Among the entries below, find the lines with the word "penawaran" and copy them.

◇ ◇ ◇ ◇

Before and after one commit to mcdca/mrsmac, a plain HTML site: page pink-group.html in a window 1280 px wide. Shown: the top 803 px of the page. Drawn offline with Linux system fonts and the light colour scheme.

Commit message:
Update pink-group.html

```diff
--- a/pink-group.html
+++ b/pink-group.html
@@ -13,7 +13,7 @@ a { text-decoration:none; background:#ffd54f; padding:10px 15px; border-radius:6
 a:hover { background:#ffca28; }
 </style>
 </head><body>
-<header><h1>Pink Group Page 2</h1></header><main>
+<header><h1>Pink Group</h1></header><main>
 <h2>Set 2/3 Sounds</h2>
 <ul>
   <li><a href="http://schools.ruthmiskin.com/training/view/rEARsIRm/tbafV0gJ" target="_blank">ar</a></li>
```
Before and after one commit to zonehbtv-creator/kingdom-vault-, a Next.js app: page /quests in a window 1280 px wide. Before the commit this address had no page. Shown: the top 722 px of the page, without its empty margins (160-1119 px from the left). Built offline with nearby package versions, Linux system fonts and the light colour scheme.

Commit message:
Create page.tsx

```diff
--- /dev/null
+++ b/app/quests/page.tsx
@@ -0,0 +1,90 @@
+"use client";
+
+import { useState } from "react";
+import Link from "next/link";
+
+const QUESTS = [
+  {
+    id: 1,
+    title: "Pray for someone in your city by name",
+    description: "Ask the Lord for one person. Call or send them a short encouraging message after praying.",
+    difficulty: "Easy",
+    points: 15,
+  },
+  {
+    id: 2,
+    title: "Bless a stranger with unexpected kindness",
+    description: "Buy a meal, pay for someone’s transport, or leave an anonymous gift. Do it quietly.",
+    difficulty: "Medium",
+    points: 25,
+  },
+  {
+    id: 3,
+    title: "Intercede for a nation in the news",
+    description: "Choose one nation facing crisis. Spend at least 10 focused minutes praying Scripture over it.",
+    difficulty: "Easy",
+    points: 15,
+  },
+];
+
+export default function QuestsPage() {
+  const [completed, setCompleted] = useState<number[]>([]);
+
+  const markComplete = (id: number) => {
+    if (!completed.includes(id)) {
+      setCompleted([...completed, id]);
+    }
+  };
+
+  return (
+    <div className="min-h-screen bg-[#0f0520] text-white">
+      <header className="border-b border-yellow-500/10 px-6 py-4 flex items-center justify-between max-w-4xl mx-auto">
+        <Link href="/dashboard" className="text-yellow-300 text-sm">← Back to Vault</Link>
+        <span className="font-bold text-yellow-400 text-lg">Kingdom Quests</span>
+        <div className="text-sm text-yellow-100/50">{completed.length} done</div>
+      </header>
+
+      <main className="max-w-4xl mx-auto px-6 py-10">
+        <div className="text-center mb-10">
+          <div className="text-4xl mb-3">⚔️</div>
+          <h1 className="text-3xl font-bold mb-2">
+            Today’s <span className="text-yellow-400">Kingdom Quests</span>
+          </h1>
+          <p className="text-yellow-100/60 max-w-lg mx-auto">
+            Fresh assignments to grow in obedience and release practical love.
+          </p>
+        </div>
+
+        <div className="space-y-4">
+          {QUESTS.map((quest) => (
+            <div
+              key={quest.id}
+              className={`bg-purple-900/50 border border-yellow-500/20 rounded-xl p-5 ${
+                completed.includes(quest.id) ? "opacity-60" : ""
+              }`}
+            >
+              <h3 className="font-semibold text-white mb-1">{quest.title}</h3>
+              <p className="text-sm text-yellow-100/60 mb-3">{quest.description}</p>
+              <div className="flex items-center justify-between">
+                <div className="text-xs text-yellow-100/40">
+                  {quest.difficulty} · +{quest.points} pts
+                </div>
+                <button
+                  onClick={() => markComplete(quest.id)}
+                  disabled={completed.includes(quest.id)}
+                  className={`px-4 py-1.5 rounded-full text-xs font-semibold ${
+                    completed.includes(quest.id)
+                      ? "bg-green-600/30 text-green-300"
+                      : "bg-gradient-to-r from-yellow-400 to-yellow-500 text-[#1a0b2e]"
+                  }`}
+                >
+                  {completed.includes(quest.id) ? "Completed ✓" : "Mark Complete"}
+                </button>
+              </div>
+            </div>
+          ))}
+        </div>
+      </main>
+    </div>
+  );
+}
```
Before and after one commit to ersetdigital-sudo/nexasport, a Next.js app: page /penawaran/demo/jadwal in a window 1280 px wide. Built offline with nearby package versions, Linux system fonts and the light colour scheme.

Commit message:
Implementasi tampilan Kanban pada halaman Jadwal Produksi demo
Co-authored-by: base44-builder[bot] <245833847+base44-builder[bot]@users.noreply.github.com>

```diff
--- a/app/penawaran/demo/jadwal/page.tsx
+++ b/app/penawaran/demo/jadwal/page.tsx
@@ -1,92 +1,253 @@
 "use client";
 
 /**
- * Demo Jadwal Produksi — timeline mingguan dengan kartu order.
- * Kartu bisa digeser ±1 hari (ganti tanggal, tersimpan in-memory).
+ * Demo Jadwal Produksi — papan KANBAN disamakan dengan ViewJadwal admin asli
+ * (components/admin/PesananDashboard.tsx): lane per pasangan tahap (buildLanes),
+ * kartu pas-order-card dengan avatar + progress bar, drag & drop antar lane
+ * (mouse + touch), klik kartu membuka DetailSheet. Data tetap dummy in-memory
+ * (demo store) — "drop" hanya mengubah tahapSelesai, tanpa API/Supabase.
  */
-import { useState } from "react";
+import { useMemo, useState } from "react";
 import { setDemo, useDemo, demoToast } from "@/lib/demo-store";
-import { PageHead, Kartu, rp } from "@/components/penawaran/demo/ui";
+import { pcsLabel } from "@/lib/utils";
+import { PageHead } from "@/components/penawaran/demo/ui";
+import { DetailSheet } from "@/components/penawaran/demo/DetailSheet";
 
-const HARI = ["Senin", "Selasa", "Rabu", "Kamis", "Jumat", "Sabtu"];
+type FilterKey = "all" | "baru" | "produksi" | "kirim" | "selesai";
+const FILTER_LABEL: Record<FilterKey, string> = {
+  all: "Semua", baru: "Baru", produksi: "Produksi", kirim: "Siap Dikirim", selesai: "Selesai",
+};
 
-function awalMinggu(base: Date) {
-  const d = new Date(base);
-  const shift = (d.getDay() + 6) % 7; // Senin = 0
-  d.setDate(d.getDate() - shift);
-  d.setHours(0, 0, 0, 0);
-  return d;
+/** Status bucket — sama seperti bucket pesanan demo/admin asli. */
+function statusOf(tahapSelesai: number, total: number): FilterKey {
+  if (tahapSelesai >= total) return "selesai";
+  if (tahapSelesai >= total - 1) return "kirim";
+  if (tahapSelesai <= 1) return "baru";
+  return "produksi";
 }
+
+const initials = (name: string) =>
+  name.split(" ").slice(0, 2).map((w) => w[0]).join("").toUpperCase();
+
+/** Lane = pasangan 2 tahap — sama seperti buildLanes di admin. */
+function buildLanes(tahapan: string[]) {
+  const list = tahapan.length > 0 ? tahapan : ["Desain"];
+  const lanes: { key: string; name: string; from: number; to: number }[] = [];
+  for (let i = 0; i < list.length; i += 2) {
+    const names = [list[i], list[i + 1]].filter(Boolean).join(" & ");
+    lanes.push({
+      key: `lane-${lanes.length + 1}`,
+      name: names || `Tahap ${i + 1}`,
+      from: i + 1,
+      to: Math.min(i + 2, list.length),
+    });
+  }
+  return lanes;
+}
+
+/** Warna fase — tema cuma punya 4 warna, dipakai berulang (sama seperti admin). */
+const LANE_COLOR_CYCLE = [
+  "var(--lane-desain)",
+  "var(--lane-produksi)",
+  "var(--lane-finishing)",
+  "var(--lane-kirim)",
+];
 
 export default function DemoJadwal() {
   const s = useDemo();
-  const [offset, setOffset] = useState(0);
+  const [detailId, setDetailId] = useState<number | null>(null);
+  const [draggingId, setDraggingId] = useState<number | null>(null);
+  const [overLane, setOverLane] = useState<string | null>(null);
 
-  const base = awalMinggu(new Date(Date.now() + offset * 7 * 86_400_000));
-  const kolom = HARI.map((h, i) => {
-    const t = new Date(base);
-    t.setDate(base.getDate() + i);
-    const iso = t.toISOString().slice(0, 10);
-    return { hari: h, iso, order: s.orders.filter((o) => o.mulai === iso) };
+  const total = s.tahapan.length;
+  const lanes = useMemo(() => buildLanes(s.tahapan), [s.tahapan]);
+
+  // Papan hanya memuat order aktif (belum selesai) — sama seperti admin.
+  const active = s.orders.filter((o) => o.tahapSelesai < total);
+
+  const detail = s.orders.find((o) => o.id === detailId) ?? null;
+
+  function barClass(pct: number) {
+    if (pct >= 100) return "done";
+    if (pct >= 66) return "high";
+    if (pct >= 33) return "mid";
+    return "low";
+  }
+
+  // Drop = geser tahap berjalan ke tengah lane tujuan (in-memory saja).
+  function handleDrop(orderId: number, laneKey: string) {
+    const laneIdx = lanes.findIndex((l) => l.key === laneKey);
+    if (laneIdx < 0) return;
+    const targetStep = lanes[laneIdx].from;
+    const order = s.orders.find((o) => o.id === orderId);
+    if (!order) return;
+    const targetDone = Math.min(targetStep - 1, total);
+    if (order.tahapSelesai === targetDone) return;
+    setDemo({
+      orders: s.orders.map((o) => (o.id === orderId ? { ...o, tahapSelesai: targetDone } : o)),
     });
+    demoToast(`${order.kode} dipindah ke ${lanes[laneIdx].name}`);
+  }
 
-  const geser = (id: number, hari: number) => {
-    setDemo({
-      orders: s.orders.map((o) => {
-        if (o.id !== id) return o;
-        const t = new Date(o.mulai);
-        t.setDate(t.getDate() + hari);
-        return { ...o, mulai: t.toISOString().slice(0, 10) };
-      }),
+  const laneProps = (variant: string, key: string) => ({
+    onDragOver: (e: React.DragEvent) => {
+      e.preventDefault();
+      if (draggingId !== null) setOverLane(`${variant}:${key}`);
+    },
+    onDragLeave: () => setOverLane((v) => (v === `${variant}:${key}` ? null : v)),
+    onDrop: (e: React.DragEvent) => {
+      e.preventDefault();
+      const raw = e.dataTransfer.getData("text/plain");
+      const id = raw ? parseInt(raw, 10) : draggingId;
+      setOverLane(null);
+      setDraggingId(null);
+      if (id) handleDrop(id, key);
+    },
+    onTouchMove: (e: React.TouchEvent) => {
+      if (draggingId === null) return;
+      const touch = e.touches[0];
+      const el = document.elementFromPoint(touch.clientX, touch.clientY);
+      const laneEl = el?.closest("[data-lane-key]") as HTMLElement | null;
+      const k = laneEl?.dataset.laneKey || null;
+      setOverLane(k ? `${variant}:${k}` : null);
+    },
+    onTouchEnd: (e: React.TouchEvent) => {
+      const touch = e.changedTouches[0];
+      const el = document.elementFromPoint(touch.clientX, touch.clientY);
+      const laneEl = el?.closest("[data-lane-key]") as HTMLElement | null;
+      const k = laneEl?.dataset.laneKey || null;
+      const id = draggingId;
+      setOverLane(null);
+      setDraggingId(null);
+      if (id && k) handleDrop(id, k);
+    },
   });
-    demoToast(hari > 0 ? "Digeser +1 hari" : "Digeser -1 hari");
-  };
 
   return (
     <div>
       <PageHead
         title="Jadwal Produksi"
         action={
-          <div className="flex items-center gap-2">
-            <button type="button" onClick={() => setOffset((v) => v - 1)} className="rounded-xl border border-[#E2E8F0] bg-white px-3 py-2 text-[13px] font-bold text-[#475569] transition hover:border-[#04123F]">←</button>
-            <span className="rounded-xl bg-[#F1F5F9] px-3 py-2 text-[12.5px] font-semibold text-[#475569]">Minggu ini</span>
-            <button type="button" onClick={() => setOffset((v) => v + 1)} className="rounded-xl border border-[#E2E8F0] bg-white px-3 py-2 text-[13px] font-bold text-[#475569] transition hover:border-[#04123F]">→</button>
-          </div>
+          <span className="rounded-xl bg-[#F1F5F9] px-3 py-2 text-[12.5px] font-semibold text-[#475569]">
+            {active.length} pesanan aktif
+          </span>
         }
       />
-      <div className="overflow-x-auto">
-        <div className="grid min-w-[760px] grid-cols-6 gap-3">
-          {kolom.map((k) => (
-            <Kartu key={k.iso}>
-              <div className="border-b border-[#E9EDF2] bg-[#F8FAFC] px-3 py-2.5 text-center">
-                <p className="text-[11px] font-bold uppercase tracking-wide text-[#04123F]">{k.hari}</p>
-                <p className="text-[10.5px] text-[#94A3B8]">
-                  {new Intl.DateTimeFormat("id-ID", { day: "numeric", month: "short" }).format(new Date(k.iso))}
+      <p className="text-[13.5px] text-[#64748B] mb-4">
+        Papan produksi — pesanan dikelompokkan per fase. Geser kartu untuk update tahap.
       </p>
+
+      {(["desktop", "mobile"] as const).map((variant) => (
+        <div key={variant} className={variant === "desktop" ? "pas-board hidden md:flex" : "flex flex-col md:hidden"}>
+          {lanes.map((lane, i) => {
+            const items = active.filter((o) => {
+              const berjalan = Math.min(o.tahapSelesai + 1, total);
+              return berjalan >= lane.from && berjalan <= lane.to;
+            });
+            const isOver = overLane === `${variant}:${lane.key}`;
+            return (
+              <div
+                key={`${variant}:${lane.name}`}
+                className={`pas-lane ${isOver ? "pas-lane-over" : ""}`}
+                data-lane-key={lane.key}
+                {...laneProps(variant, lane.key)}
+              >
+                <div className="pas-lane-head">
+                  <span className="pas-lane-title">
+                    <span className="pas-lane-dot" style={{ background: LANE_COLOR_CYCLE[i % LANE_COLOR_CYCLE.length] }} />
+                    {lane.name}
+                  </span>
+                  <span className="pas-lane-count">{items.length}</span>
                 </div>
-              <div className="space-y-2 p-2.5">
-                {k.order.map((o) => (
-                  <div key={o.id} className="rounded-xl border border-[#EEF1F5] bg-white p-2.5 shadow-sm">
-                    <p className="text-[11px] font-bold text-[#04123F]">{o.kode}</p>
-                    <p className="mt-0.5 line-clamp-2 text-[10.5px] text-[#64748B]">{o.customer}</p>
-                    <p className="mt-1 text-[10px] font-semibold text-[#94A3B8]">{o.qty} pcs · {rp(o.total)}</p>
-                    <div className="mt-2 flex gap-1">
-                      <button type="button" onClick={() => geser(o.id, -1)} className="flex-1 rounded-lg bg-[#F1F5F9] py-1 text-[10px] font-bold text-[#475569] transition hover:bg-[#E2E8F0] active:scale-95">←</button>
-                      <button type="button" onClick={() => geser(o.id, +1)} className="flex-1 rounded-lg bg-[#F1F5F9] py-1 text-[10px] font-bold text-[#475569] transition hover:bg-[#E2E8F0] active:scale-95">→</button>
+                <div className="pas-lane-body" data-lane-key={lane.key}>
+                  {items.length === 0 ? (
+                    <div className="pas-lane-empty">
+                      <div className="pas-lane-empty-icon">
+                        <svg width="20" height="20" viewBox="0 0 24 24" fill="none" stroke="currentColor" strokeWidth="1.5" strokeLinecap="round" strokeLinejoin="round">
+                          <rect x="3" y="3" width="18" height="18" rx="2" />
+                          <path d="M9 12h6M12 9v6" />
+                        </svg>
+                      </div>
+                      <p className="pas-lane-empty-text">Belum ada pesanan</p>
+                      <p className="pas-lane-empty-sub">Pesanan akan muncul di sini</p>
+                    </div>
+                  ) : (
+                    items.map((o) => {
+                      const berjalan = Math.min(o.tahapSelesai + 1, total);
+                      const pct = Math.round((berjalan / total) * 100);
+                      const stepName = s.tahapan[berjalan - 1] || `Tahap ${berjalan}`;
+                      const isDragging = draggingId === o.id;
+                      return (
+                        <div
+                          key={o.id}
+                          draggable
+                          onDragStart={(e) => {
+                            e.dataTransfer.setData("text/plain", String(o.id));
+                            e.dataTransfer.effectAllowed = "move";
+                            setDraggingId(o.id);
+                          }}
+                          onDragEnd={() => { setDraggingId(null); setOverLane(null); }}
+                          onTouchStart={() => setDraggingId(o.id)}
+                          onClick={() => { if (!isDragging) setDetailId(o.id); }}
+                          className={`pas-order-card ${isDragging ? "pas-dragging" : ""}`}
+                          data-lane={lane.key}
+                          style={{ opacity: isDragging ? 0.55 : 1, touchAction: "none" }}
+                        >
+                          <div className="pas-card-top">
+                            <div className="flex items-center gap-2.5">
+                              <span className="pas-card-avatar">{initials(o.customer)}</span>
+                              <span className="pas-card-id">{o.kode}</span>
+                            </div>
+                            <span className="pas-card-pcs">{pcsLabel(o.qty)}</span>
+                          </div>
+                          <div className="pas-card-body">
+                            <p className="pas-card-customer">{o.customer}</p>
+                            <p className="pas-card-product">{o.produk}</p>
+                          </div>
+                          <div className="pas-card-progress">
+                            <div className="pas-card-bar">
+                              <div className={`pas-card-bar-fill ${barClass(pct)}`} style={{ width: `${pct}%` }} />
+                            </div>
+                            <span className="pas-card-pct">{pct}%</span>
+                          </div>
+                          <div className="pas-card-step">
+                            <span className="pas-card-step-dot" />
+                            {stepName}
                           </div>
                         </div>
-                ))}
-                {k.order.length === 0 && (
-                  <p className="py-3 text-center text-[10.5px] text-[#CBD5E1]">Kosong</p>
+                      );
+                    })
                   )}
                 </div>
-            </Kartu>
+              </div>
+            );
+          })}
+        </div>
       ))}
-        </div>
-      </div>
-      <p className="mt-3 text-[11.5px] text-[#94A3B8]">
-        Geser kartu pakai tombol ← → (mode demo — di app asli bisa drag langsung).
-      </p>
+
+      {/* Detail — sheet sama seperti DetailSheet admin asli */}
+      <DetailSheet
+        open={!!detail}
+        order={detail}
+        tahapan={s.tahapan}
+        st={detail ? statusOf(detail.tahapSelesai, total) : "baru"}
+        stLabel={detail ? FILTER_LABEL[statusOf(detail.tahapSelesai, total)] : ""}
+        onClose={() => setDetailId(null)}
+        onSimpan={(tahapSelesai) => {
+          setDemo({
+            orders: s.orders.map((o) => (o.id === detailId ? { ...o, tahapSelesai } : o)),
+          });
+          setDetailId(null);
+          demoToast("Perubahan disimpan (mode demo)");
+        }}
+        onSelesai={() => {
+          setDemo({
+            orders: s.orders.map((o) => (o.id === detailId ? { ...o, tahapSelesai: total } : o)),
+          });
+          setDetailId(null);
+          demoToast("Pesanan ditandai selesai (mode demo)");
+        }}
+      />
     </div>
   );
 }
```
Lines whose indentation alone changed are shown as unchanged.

◇ ◇ ◇ ◇

#### PROBLEM SOLUTION
Before and after one commit to ersetdigital-sudo/nexasport, a Next.js app: page /penawaran/demo/jadwal in a window 1280 px wide. Built offline with nearby package versions, Linux system fonts and the light colour scheme.
--- a/app/penawaran/demo/jadwal/page.tsx
+++ b/app/penawaran/demo/jadwal/page.tsx
-import { PageHead, Kartu, rp } from "@/components/penawaran/demo/ui";
+import { PageHead } from "@/components/penawaran/demo/ui";
+import { DetailSheet } from "@/components/penawaran/demo/DetailSheet";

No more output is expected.